Excerpts from a dataset
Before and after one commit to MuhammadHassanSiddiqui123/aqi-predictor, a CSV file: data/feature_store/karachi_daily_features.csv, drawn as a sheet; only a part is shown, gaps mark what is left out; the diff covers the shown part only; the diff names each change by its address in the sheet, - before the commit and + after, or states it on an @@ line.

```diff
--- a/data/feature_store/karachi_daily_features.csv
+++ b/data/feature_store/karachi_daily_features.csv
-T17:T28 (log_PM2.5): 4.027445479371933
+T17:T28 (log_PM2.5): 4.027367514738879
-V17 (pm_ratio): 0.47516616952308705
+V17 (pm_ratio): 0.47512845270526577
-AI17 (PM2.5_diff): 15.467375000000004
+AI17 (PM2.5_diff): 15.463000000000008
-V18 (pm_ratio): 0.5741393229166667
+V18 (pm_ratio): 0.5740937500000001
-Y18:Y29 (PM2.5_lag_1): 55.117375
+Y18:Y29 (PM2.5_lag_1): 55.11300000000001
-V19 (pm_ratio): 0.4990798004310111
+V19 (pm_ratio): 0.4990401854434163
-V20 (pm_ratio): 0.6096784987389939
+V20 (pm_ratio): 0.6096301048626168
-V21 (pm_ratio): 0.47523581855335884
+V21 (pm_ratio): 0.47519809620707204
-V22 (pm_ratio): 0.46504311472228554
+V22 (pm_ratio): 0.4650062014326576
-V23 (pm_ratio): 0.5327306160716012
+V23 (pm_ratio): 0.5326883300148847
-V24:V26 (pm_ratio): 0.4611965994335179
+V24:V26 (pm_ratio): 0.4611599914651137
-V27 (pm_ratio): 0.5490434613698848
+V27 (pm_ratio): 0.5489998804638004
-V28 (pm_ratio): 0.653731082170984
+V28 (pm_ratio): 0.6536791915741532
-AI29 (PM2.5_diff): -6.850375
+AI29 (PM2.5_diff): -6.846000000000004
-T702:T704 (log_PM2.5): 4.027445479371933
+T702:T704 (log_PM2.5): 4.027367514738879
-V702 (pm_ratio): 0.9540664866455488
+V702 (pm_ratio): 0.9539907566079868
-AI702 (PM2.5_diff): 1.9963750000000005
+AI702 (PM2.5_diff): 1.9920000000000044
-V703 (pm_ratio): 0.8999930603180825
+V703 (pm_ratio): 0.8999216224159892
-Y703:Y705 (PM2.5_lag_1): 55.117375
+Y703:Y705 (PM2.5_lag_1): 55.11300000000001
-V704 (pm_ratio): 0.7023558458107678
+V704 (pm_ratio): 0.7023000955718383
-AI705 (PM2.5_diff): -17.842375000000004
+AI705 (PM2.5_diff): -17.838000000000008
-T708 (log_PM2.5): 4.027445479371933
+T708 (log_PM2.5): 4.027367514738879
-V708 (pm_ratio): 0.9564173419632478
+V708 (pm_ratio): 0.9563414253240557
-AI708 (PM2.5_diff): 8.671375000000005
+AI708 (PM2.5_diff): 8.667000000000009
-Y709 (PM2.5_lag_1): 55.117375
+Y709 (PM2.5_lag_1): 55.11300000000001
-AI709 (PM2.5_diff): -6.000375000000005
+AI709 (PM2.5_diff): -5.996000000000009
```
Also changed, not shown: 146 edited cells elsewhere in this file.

## GOAL OF THE EXERCISE
Copy out every line in the records where the word "file" is found.

## RESULT OF THIS EXERCISE
Before and after one commit to MuhammadHassanSiddiqui123/aqi-predictor, a CSV file: data/feature_store/karachi_daily_features.csv, drawn as a sheet; only a part is shown, gaps mark what is left out; the diff covers the shown part only; the diff names each change by its address in the sheet, - before the commit and + after, or states it on an @@ line.
Also changed, not shown: 146 edited cells elsewhere in this file.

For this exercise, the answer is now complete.